Arthur Bispo do Rosário (1909 – 1989) is considered to be one of the greatest Brazilian artists. He produced all of his work during a period of around 50 year of confinement at the Psychiatric Colony Juliano Moreira in Rio de Janeiro, Brazil, under a diagnosis of schizophrenia paranoia.His work reflects a dialogue established between art and madness, and his character fits withinthedebate on eugenic thinking, prejudice and the boundaries between art and insanity at least in Brazil.

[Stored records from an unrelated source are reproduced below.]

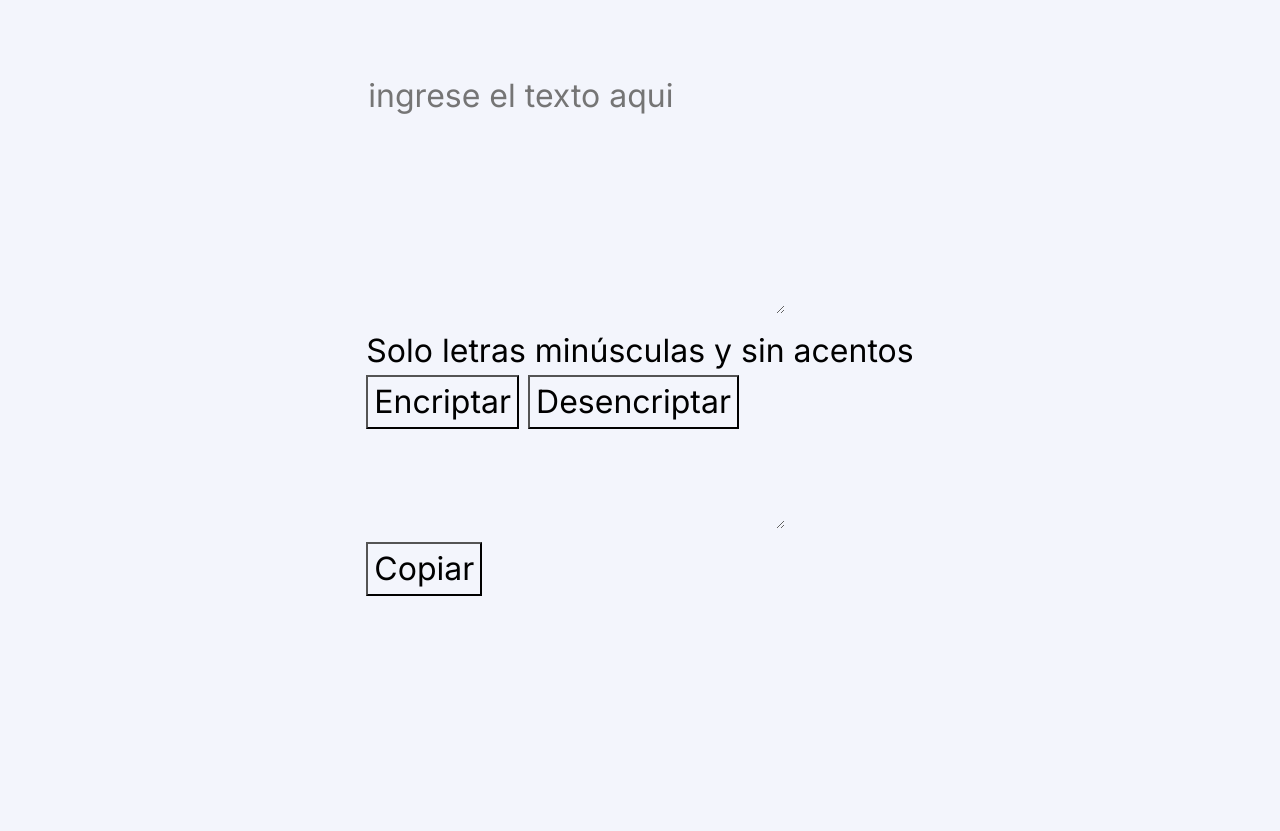
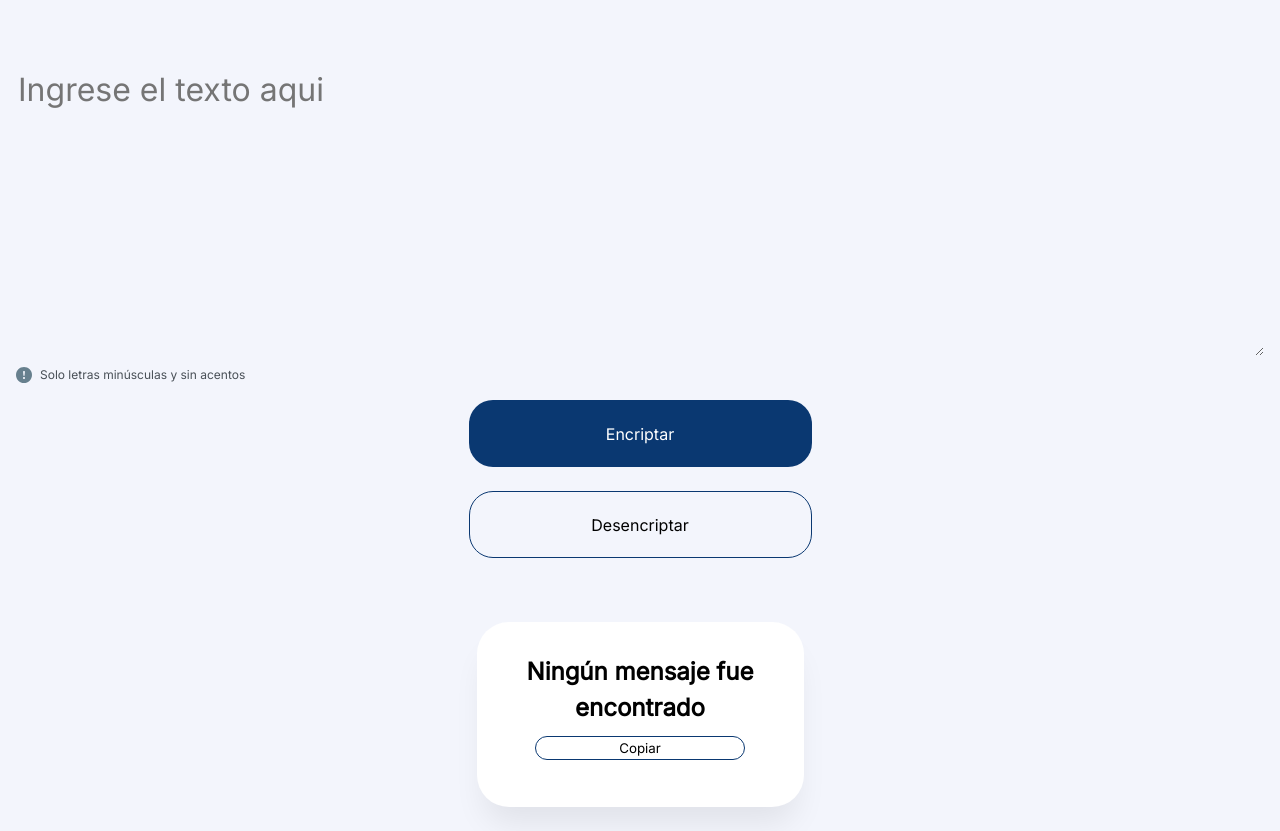
Before and after one commit to Gibransan/desafio1-ONE, a plain HTML site: page index.html in a window 1280 px wide. Shown: the part 88-919 px from the top of the page. Before the commit the page ends 800 px from the top, so only its background shows below. Drawn offline with Linux system fonts and the light colour scheme.

Commit message:
Proyecto finalizado con errores menores

```diff
--- a/copy.js
+++ b/copy.js
@@ -2,19 +2,18 @@ document.addEventListener('DOMContentLoaded', function() {
     const botonCopiar = document.getElementById('boton-copiar');
     let texto = document.getElementById('texto-reemplazado');
 
-    function copiarTexto() {
-         texto.select();
-         navigator.clipboard.writeText(texto.value)
-         .then(function() {
-              alert('¡Copiado')
-         })
-         .catch(function(error) {
-              console.error('Error al copiar: ', error);
-         });
-    }
-    botonCopiar.addEventListener('click', copiarTexto);
+    botonCopiar.addEventListener('click', function() {
+     const textoCopiado = texto.innerText;
+     copiarTexto(textoCopiado);
+   });
 
-    texto.addEventListener('input', function() {
-         texto = document.getElementById('texto-reemplazado');
-    });
+   function copiarTexto(texto) {
+     navigator.clipboard.writeText(texto)
+       .then(function() {
+         alert('¡Texto copiado!');
+       })
+       .catch(function(error) {
+         console.error('Error al copiar el texto: ', error);
+       });
+   }
 })
--- a/index.html
+++ b/index.html
@@ -18,22 +18,22 @@
      </header>
      <main>
           <section class="texto">
-               <textarea class="input-text" cols="20" rows="5" placeholder="Ingrese el texto aqui" id="texto-original"></textarea>
+               <textarea class="input-text" placeholder="Ingrese el texto aqui" id="texto-original" rows="6"></textarea>
                <div class="warning">
-                    <span class="img-warning"></span>
-                    <h6>Solo letras minúsculas y sin acentos</h6>
+                    <img class="img-warning" src="/img/warning.svg"></img>
+                    <p>Solo letras minúsculas y sin acentos</p>
                </div>
 
                <div class="button">
                     <input class="primary-button" type="button" value="Encriptar" onclick="reemplazarVocales()">
+
                     <input class="secondary-button" type="button" value="Desencriptar" onclick="revertirReemplazo()">
                </div>
 
                <section class="reemplazo">
-                    <textarea id="texto-reemplazado" class="input-text"></textarea>
-                    <div>
-                         <button id="boton-copiar" class="copiar">Copiar</button>
-                    </div>
+                    <p id="texto-reemplazado" class="input-text">Ningún mensaje fue encontrado</p>
+
+                    <button id="boton-copiar" class="copiar">Copiar</button>
                </section>
           </section>
      </main>
--- a/style.css
+++ b/style.css
@@ -1,27 +1,106 @@
+/*
+1. posicionamiento
+2. modelo de caja
+3. tipografia
+4. visuales
+5. otros
+*/
 * {
     background: #F3F5FC;
+    line-height: 150%;
+    width: 100%;
     font-family: 'Inter', sans-serif;
+
+}
+html {
+    font-size: 62.5%;
+    padding: 24px 16px;
     font-weight: 400;
-    font-size: 32px;
-    line-height: 150%;
 }
-.logo {
-    margin-top: 24px;
-    margin-left: 16px;
-    width: 31.09px;
+header {
+    position: relative;
+    display: flex;
+    width: 32px;
     height: 48px;
+    margin-bottom: 80px;
 }
 main {
-    display: flex;
-    margin-bottom: 50px;
-    margin-top: 80px;
+    width: 100%;
+    height: auto;
+    font-size: 3.2rem;
 }
 .texto {
+    display: flex;
+    flex-direction: column;
+    width: 100%;
+    height: auto;
+}
+.texto > textarea {
+    resize: vertical;
+    border: none;
+    font-size: 3.2rem;
+    color: #0A3871;
+}
+.warning {
+    margin-top: 1rem;
+    display: inline-flex;
+    font-size: 1.2rem;
+    color: #495057;
+}
+.img-warning {
+    width: 16px;
+    margin-right: 8px;
+}
+.button {
+    display: flex;
+    flex-direction: column;
+    margin-top: 1.6rem;
+}
+.button > input {
+    width: 34.3rem;
+    height: 6.7rem;
+    font-size: 1.6rem;
+    text-align: center;
     margin: 0 auto;
-    text-decoration: none;
+    border-radius: 24px;
+    border: none;
 }
-.input-text {
-    border: none;
-    color: #0A3871;
-    text-transform: lowercase;
+.button .primary-button {
+    margin-bottom: 2.4rem;
+    color: white;
+    background: #0A3871;
+
 }
+.button .secondary-button {
+    margin-bottom: 6.4rem;
+    border: 1px solid #0A3871;
+}
+.reemplazo {
+    width: 80%;
+    max-width: 32.7rem;
+    height: auto;
+    min-height: 18.5rem;
+    margin: 0 auto;
+    text-align: center;
+    font-weight: 700;
+    line-height: 2.88rem;
+    font-size: 2.4rem;
+    padding: 3.2rem;
+    box-shadow: 0px 24px 32px -8px rgba(0, 0, 0, 0.08);
+    border-radius: 3.2rem;
+    background: white;
+}
+.reemplazo > p {
+    width: 100%;
+    background: white;
+}
+.reemplazo > button {
+    width: 80%;
+    max-width: 34.3rem;
+    height: 40%;
+    max-height: 6.7rem;
+    margin-top: 1rem;
+    border: 1px solid #0A3871;
+    border-radius: 2.4rem;
+    background: white;
+}
```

His life historyisalso bind to the history of Brazilian psychiatric asylums, such as the Psychiatric Colony Juliano Moreira, founded in Rio de Janeiro, in the first half of the twentieth century, which had the main purpose of taking away from the streets those classified as abnormal or undesirable (the black, thepoor, the alcoholics, and any person with a deviant behaviour.)
At one point, at the psychiatric asylum, Artur Bispo do Rosário began to produce objects with different types of materials, mainly trash and scrap,that were classified as avant-garde art and suprisingly compared to the work of Marcel Duchamp when they were discovered in the early 80’s.He filled a labyrinth of cells at the psychiatric asylum withhundreds of objects and miniatures, assemblages and embroidery, canopies and banners out of junk and scraps. Author of his own particular vocabulary, in the dark interior of the colony he reinvented shoes, cups, hammers, corks, pencils, soap dishes, watches and combs in an endless list that he tirelessly made longer. He was anxious to catalogue everything he could before the great day of accounting before God. He never considered himself an artist, but an enlightened being, son of the Virgin Mary, who had been assigned to save part of the real world and its souls. Bispo stayed the course in his odyssey as creator of a unique oeuvre until July 5, 1989, when he died at the age of 78, of a heart attack and arteriosclerosis.
In 1995, he was featured at the the 46th Venice Biennale, and part of the Psychiatric Colony Juliano Moreira has been transformed in a museum carrying his name.